And then there are the things that our clients say that they hope is covering up what they really mean. For example, “I showed this to my (insert important person in client’s life) and he/she said…”. Which we all know means “I don’t like the concept, but would rather attribute the criticism to someone else, so you don’t think I’m the one who thinks this is shit.”
We’ve all heard them all… and this person put together a dictionary of them some really funny ones. Its a little lengthy but its definitely a good read if you have some time.
The Urban Dictionary of Design Slang
Happy Free Font Friday… Have at it!
Luthier – Designed by Adrià Gómez
Rusta – Designed by Fontfabric
A personal project by zerouno design.
“In all these years (more than 10 now!) I’ve collected, in a series of post-it on my desk, all phrases that customers are saying and we (frustrated designers) hate to hear.” – ZeroUno
Check out the full project here and buy the t-shirts here. =)
Guilty of 1, 2, 3, 7, 8 and 9. How about you?
How Adobe Illustrator changed graphic design….
I learned a lot in school about how things used to be done and how difficult and time consuming setting type was, doing comps, etc. All hail the computer!
Happy Halloween and happy Friday!
And I’m bringing it back, happy Free Font Friday!
Bebas Neue – Original Designed by Ryoichi Tsunekawa, Dharma Type Foundry
Canter – Designed by Christopher J. Lee, New York, USA
Ostrich Sans – Designed by Tyler Finck
Homizio Nova – Designed by Álvaro Thomáz
Simplifica – Designed by KAIWA
And one for the holiday… not totally creeptacular halloween but those fonts are never actually designed well…
Ravenscroft – Designed by Justin Callaghan
Find more free fonts here. Enjoy!
I’ve been crazy busy recently so, sorry I haven’t posted anything in a while..
I’ve been doing some freelance work; wedding invitations, websites.. But I also just updated my own website, www.sarapom.com. So go check it out! To go with the freelance theme, check out this infographic on how to make it as a freelancer..
Online dating is no longer just for humans.. Check out Aura Seltzer, Maryland College Institute of Art’s MFA student’s thesis project, “The Type Connection”.
Type Connection by Aura Seltzer
On September 21, 2013 my beautiful cousin, Jennifer got married at Font Hill Castle in Doylestown, PA.
Photography by Emad Hasan
I was not only lucky enough to share in her special day by being there to see her and her husband, Sean get married but I also got to help do her invitations and other pieces for the wedding.
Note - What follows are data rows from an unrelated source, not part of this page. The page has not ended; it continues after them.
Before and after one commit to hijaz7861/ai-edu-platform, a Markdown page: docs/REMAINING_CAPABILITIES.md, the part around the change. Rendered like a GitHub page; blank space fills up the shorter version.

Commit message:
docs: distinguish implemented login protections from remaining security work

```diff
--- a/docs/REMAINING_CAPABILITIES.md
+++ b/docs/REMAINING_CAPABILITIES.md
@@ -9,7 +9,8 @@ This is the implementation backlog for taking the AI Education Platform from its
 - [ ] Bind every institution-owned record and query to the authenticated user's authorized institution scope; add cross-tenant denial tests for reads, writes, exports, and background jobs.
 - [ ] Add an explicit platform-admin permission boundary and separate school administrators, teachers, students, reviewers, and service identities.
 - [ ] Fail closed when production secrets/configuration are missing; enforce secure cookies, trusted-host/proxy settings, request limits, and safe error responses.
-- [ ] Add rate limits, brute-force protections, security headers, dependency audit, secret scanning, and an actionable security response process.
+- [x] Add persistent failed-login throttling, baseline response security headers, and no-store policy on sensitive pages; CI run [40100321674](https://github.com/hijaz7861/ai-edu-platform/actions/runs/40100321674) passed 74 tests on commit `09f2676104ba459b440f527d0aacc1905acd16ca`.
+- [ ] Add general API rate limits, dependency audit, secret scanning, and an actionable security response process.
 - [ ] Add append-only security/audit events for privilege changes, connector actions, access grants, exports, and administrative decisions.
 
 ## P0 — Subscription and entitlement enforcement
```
Here is some of the work I did:
At the wedding:
The beautiful couple
Congratulations Jennifer and Sean!
And because I had some extra invitations to cut up and experiment with, I crafted this for their first christmas together. A great and EASY keepsake.
- I bought glass ornament balls at Michaels. I think I bought a pack of 6 for like $5. I couldn’t find anywhere that sold individual glass balls (only plastic- Michaels does sell individual plastic if thats what you want, I preferred the glass) so I figured I could save them for the next wedding..
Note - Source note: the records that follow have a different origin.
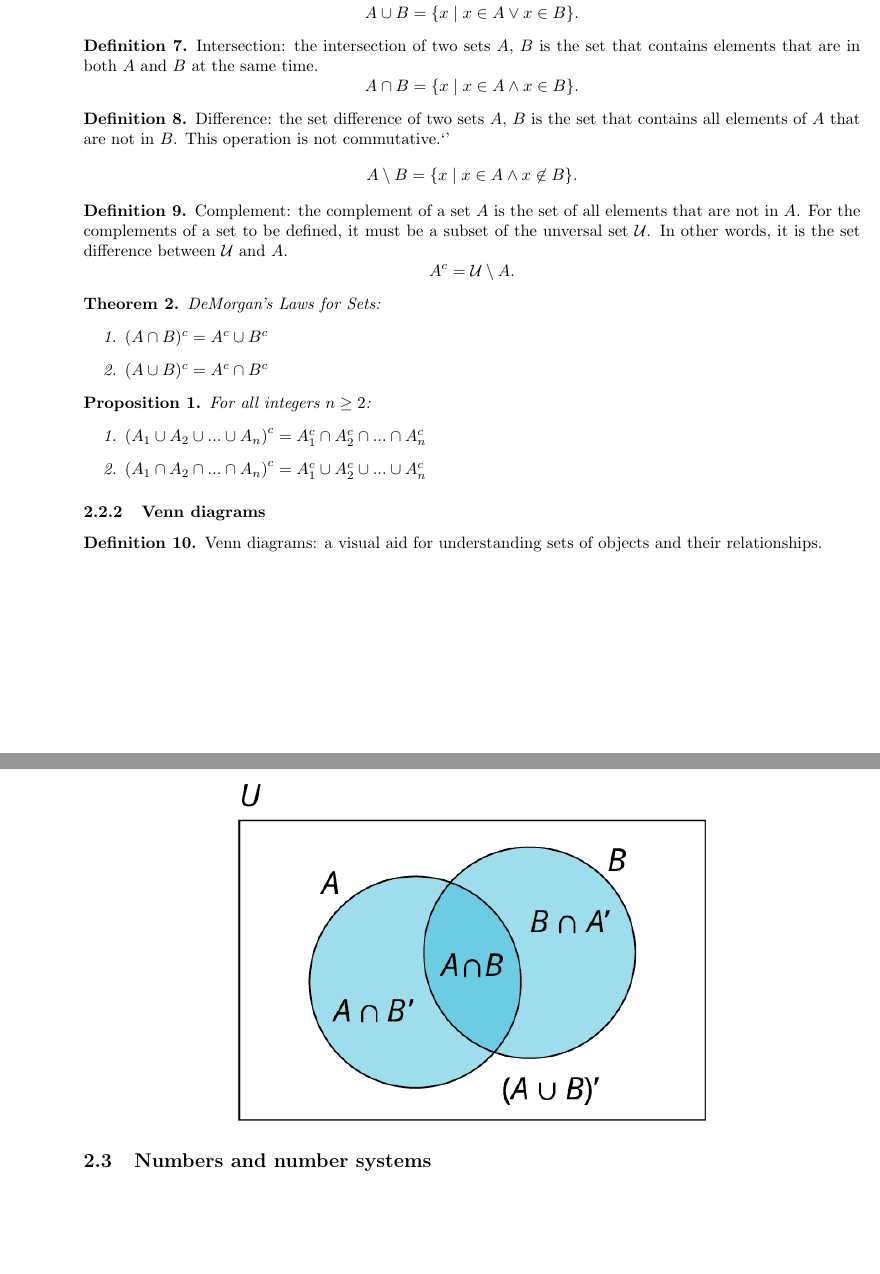
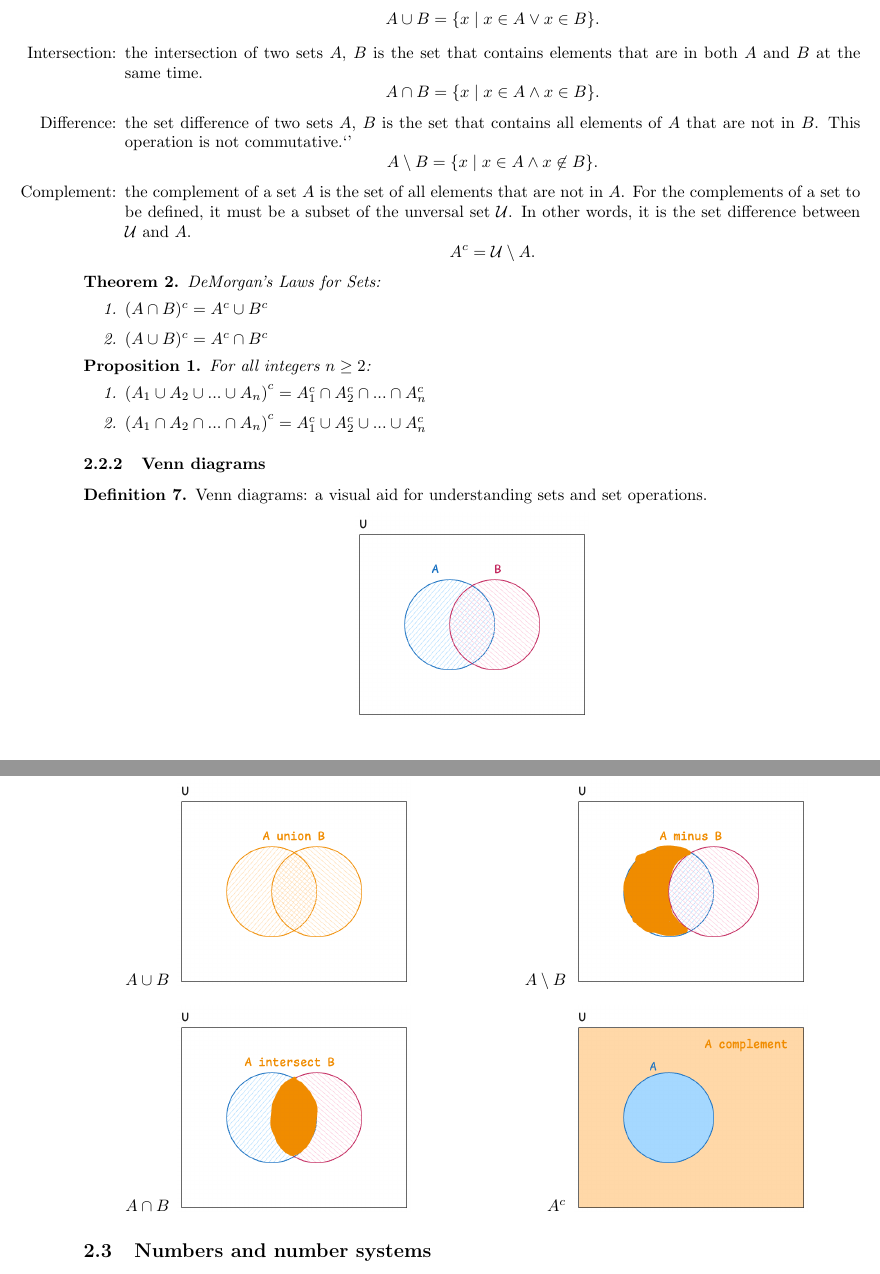
Before and after one commit to samlyme/Assignments-F2025, a LaTeX document (MAT3100W/Portfollio/portfolio.tex): two parts of pages 2 and 3 of 14, joined at a grey line, cut so that both start at the same text, the shorter picture padded with empty space. Compiled offline with pdfLaTeX.

Commit message:
improve sets

```diff
--- a/MAT3100W/Portfollio/portfolio.tex
+++ b/MAT3100W/Portfollio/portfolio.tex
@@ -2,6 +2,7 @@
 \usepackage[margin=1in]{geometry}
 \usepackage{mathtools, amsfonts, amsthm, hyperref}
 \usepackage{cleveref, todonotes}
+\usepackage{multicol}
 
 \newtheorem{theorem}{Theorem}
 \newtheorem{lemma}{Lemma}
@@ -115,29 +116,35 @@
 \subsubsection{Unions, intersections, complements, and set differences}
 
 \begin{definition}
-    Union: the union of two sets \(A\), \(B\) is the set that contain elements that are
+    Set operations:
+
+    \begin{enumerate}
+        \item [Union:] {
+            the union of two sets \(A\), \(B\) is the set that contain elements that are
             in \(A\), or in \(B\), or both.
             \[A \cup B = \{x \mid x \in A \lor x \in B \}.\]
-\end{definition}
+        }
 
-\begin{definition}
-    Intersection: the intersection of two sets \(A\), \(B\) is the set that contains
+        \item [Intersection:] {
+            the intersection of two sets \(A\), \(B\) is the set that contains
             elements that are in both \(A\) and \(B\) at the same time.
             \[A \cap B = \{x \mid x \in A \land x \in B\}.\]
-\end{definition}
+        }
 
-\begin{definition}
-    Difference: the set difference of two sets \(A\), \(B\) is the set that contains
+        \item[Difference:] {
+            the set difference of two sets \(A\), \(B\) is the set that contains
             all elements of \(A\) that are not in \(B\). This operation is not commutative.`'
             \[A \setminus B = \{x \mid x\in A \land x \not\in B\}.\]
-\end{definition}
+        }
 
-\begin{definition}
-    Complement: the complement of a set \(A\) is the set of all elements that are
+        \item[Complement:] {
+            the complement of a set \(A\) is the set of all elements that are
             not in \(A\). For the complements of a set to be defined, it must be a subset
             of the unversal set \(\mathcal{U}\). In other words, it is the set difference
             between \(\mathcal{U }\) and \(A\).
             \[A^c = \mathcal{U} \setminus A.\]
+        }
+    \end{enumerate}
 \end{definition}
 
 \begin{theorem}
@@ -164,12 +171,40 @@
 \subsubsection{Venn diagrams}
 
 \begin{definition}
-    Venn diagrams: a visual aid for understanding sets of objects and their
-    relationships.
+    Venn diagrams: a visual aid for understanding sets and set operations.
+    \begin{center}
+        \includegraphics[width=.3\textwidth]{./images/default-sets-venn.png}
+    \end{center}
 
+
+    \begin{multicols}{2}
+    \begin{enumerate}
+        \item [\(A \cup B\)] {
             \begin{center}
-        \includegraphics[width=0.6\textwidth]{./images/set-theory-venn.png}
+                \includegraphics[width=.3\textwidth]{./images/AuB-venn.png}
             \end{center}
+        }
+
+        \item [\(A \cap B\)] {
+            \begin{center}
+                \includegraphics[width=.3\textwidth]{./images/AnU-venn.png}
+            \end{center}
+        }
+
+        \item[\(A \setminus B\)] {
+            \begin{center}
+                \includegraphics[width=.3\textwidth]{./images/AmB-venn.png}
+            \end{center}
+        }
+
+        \item[\(A^c\)] {
+            \begin{center}
+                \includegraphics[width=.3\textwidth]{./images/Ac-venn.png}
+            \end{center}
+        }
+    \end{enumerate}
+
+    \end{multicols}
 \end{definition}
 
 \subsection{Numbers and number systems}
```
Also changed, not shown: MAT3100W/Portfollio/images/Ac-venn.png (added), MAT3100W/Portfollio/images/AmB-venn.png (added), MAT3100W/Portfollio/images/AnU-venn.png (added), MAT3100W/Portfollio/images/AuB-venn.png (added), MAT3100W/Portfollio/images/default-sets-venn.png (added), MAT3100W/Portfollio/portfolio.pdf, MAT3100W/Portfollio/portfolio.tex (25 more changed lines), 1 other file. Lines whose indentation alone changed are shown as unchanged.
- I cut each line of type from the invitation into its own strip first, and then cut strips out of the remaining invitation area- all various thicknesses. Jenn’s invitation also used a red envelope to hold the 3 pieces so I cut up some of that to throw in some color.
- Roll each strip around a pencil (you can experiment rolling a few strips at a time, so it doesn’t take so long) and hold for however long it takes to hold the curl. Because of the weight of her invitation paper, I only had to hold the strips around the pencil for a few seconds for the curls to hold, you’ll need to experiment. Do all your curling first.
- Once all the pieces are curled, take the top off the ornament and start fitting pieces into the ball. This is kind of a guessing game. You want to try and shove the type strips to the outside so they are more visible (I happen to get very lucky and a lot of the words are perfectly placed.) You can use a pencil- not the point side 😉 to move around some of the strips but its a little hard to control.
- Once you have all the strips in, do any adjusting you need and you’re set to go.
A great gift for any newlywed couple!